    Chickens are not really any simpler. They require a full range of vitamins and minerals along with both plant and animal proteins to remain healthy. If you aren't prepared to either use a proven mix with all the ingredients or calculate at least simple things like protein ratios yourself then you best go get a bag of poultry feed. You can use your wheat grass and other things to supplement the poultry feed and cut costs. You cannot use it as a stand alone diet or even with one or 2 other ingredients. They will not get everything they need and you will not see many eggs.
     
  6. save the favs

    save the favs Chillin' With My Peeps

    856
    1
    131
    Jun 14, 2009
    Oregon
    My chickens love sprouted wheat. It's a great green food for them as a side dish, but doesn't cover all of their nutritional needs. It sprouts in about 3-4 days, be sure to rinse it daily so it doesn't sour & don't store it long.
     
  7. mel83452

    mel83452 New Egg

    8
    0
    7
    Nov 20, 2009
    thanks for all the feedback. the plan is to sprout the wheat as a supplement to their organic feed. i love my chickens, but have too many jobs and am not that mathematically inclined to figure out the ratios for all the ingredients...that and it seems it would cost just as much if not more to make many of the recipes that i found out there.
     
  8. DawnSuiter

    DawnSuiter Chillin' With My Peeps

  9. chick4chix

    chick4chix Chillin' With My Peeps

    1,097
    19
    181
    Jun 4, 2009
    So Cal
    Quote:I have been sprouting cereal grasses for my girls for a while now- it's so easy and they love it. I don't have them on pasture, and since the greens in winter are harder to come by (my vegetable garden cuttings) I feel this is essential. I sprout a combination of wheat, barley, oat, rye, triticale,and flax seeds. When the grass is about 6" high I begin cutting it and feeding it to them- they gobble it up. After doing this several times I then chop up the entire plants- seeds/roots and all and they eat the entire thing. When chopping the seeds it creates almost a "milky" substance and they will drink that too. The girls are gorgeous with feathers glossy and full- they are healthy and I love doing it - since I already sprout for my family it's easy to add another container at the same time.

    This is a supplement to their regular diet of layer pellets- plus they get supplemental worm feedings occasionally from my worm bins- they gobble those up too.
     
    Last edited: Dec 18, 2009
  10. AmyBella

    AmyBella Chillin' With My Peeps

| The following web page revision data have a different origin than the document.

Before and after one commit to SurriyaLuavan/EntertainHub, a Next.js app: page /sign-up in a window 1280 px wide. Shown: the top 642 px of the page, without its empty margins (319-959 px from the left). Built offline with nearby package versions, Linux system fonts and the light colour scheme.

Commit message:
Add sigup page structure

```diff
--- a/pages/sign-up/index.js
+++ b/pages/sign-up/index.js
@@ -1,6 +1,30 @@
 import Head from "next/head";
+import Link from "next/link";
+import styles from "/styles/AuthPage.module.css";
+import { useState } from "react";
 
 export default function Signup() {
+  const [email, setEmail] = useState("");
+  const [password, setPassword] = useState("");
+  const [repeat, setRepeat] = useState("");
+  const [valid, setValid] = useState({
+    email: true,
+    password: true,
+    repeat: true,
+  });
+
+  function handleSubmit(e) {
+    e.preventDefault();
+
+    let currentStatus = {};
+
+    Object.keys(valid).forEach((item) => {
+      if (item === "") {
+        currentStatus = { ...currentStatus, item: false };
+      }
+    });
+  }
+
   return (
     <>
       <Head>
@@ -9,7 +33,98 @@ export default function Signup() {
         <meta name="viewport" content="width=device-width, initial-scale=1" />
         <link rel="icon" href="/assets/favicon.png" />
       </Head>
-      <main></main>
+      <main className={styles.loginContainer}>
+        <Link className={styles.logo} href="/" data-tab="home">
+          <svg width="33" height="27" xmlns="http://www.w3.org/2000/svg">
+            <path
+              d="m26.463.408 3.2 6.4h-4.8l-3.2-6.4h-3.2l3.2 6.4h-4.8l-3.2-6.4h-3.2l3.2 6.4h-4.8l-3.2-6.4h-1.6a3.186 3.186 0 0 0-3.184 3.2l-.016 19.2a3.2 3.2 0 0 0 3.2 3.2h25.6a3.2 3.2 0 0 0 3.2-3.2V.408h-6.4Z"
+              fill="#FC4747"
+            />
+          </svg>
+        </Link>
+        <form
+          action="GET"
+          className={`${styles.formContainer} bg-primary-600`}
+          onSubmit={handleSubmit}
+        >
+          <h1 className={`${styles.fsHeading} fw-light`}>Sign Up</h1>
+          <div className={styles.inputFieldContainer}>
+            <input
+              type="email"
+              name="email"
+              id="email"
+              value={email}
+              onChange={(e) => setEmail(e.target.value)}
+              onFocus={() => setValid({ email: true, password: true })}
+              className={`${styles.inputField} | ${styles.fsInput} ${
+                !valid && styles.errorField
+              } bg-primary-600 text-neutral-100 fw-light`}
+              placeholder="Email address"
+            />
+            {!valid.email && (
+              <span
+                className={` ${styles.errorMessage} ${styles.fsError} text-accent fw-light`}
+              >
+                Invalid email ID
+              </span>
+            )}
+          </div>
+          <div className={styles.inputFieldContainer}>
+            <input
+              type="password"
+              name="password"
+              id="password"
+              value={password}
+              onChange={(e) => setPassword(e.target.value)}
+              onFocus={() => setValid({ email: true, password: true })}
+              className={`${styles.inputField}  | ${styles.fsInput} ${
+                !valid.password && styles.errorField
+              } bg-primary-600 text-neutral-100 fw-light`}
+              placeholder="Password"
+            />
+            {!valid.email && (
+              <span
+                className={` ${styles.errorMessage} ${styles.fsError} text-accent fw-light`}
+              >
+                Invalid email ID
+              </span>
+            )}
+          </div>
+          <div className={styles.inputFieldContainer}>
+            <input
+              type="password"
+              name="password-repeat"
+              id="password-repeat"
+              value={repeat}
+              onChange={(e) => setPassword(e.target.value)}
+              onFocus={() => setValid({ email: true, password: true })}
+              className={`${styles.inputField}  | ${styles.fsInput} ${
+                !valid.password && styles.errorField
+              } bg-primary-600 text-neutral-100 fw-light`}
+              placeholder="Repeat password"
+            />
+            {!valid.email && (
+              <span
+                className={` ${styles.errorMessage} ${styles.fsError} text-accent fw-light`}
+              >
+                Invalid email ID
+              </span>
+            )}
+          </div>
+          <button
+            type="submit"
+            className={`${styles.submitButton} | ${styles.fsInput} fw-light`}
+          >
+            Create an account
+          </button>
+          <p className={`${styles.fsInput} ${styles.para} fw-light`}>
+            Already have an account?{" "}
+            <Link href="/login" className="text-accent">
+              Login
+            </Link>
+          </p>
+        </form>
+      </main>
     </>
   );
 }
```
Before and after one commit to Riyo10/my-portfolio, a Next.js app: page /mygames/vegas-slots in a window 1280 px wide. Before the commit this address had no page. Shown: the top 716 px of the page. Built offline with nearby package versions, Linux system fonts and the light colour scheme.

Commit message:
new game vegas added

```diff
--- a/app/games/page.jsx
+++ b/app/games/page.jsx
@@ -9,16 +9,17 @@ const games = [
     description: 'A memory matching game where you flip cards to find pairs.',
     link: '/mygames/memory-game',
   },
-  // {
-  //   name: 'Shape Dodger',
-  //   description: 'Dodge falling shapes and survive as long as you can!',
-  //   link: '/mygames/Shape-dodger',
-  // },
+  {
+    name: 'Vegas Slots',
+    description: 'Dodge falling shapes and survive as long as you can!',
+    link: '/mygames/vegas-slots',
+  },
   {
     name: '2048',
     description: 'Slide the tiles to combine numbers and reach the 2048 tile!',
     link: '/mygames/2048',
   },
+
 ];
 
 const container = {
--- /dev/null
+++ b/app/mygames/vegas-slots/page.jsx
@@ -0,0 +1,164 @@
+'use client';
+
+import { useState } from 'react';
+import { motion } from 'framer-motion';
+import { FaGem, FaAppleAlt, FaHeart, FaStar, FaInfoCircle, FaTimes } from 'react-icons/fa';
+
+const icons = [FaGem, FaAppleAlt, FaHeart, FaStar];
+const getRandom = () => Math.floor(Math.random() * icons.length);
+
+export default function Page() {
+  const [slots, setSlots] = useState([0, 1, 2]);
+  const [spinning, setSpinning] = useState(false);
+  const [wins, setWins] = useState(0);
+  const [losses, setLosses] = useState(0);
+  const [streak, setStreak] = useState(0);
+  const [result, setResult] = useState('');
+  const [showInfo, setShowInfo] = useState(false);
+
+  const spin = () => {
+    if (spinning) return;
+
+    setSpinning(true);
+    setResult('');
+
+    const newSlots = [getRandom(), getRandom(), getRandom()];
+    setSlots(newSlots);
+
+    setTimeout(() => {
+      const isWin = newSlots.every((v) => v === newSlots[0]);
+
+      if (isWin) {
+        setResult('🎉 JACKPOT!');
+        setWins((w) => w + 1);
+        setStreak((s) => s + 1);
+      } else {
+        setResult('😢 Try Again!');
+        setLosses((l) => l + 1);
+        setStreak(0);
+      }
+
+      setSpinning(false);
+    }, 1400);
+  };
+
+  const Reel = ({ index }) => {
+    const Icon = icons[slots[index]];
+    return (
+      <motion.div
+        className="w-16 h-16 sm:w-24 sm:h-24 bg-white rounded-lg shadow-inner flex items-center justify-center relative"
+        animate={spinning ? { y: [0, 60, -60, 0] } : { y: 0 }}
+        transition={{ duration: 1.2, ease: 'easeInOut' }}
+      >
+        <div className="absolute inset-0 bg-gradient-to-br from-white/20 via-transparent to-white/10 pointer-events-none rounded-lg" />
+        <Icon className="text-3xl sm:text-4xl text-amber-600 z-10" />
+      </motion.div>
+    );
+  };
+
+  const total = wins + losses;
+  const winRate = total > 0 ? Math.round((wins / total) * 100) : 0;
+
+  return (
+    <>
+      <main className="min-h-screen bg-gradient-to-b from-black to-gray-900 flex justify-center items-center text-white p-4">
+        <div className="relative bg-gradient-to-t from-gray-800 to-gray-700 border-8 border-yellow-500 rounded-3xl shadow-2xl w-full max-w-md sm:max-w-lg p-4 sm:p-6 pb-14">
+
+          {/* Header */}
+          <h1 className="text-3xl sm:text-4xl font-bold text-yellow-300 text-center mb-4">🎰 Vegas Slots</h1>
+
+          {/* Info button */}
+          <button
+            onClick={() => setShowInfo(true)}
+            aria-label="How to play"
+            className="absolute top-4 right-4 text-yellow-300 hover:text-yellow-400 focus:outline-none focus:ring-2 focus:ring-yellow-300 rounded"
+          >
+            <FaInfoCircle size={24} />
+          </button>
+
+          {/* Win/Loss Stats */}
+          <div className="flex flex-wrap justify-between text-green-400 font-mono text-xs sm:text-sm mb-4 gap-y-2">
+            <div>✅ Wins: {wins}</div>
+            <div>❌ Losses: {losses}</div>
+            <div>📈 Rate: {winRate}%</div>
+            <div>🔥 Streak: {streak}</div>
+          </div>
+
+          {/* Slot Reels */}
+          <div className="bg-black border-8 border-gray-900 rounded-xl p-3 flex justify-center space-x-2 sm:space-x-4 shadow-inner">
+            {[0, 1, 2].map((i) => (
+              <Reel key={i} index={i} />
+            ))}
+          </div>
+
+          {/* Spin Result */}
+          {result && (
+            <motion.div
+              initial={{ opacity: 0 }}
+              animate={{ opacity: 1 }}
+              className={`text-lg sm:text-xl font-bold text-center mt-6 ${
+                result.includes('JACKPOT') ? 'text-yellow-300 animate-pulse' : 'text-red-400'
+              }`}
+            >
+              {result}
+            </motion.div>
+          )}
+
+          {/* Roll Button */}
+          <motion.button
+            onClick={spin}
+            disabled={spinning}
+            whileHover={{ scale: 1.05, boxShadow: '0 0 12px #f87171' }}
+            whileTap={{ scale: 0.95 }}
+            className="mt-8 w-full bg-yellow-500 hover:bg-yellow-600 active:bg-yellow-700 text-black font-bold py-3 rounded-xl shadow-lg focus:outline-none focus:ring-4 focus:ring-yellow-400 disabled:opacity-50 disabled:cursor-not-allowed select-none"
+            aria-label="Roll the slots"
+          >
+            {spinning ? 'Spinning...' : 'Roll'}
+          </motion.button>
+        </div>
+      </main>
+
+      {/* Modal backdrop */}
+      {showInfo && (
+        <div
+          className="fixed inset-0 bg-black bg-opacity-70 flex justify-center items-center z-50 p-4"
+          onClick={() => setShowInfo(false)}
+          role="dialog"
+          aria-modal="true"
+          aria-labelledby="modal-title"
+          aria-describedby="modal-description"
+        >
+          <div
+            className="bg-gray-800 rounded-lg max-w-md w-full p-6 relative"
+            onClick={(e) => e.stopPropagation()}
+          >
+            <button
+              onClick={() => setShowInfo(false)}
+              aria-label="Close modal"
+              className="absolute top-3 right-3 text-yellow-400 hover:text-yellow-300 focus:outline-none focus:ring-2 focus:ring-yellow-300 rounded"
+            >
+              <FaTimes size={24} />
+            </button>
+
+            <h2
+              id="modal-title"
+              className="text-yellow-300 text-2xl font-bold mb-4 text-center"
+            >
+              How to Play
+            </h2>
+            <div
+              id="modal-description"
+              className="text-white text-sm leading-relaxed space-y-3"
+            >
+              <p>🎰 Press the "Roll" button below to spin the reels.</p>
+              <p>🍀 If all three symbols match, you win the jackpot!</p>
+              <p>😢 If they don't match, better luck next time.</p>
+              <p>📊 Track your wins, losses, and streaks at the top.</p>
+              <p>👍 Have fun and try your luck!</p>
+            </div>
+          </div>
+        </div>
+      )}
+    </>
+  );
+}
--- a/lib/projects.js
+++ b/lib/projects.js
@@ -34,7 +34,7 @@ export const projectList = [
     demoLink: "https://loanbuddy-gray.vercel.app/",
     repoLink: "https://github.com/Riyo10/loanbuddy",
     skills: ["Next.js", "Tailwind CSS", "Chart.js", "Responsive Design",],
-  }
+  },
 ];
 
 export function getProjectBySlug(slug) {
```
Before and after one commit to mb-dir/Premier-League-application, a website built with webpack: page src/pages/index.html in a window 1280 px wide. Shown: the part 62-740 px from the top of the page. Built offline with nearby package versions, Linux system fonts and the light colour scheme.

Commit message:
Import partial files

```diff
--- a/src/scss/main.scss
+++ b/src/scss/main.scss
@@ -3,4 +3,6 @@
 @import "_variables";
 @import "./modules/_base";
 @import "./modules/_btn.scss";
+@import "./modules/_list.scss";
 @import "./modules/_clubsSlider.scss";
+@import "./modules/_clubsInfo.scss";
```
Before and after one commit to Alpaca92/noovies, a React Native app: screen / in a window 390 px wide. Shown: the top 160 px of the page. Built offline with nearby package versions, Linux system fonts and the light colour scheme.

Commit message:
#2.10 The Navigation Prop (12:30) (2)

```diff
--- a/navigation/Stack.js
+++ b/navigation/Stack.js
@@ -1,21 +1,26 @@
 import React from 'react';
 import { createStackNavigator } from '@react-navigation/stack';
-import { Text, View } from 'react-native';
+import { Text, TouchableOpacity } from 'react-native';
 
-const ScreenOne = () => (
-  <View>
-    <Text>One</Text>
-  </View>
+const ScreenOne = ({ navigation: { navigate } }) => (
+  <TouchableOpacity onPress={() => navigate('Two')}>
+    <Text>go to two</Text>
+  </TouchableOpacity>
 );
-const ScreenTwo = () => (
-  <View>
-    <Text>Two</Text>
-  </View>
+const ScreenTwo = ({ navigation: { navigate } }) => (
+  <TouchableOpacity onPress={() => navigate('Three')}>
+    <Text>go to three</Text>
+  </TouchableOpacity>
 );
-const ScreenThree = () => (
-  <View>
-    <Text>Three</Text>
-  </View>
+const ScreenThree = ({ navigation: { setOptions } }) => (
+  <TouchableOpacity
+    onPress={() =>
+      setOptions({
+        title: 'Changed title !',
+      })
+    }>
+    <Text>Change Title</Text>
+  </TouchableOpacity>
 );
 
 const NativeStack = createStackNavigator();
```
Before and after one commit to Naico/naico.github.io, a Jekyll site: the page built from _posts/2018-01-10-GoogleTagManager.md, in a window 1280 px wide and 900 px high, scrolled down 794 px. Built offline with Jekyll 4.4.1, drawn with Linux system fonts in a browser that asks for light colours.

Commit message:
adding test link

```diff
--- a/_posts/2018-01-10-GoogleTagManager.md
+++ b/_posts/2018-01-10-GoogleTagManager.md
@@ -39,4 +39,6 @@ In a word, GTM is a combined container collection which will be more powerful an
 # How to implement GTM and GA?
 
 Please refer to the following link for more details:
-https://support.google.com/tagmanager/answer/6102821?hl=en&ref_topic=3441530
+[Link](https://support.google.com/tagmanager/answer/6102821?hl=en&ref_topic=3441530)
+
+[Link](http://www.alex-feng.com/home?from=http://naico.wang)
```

    626
    2
    149
    May 26, 2009
    Western MA
    Quote:I've been doing the sprouts in a big jar with a screw-on screen lid. It sounds like you're using a tray... I need to look into that! I think it is a better idea because you can get more mileage by cutting the greens a couple of times. Thanks for the tip!
     

BackYard Chickens is proudly sponsored by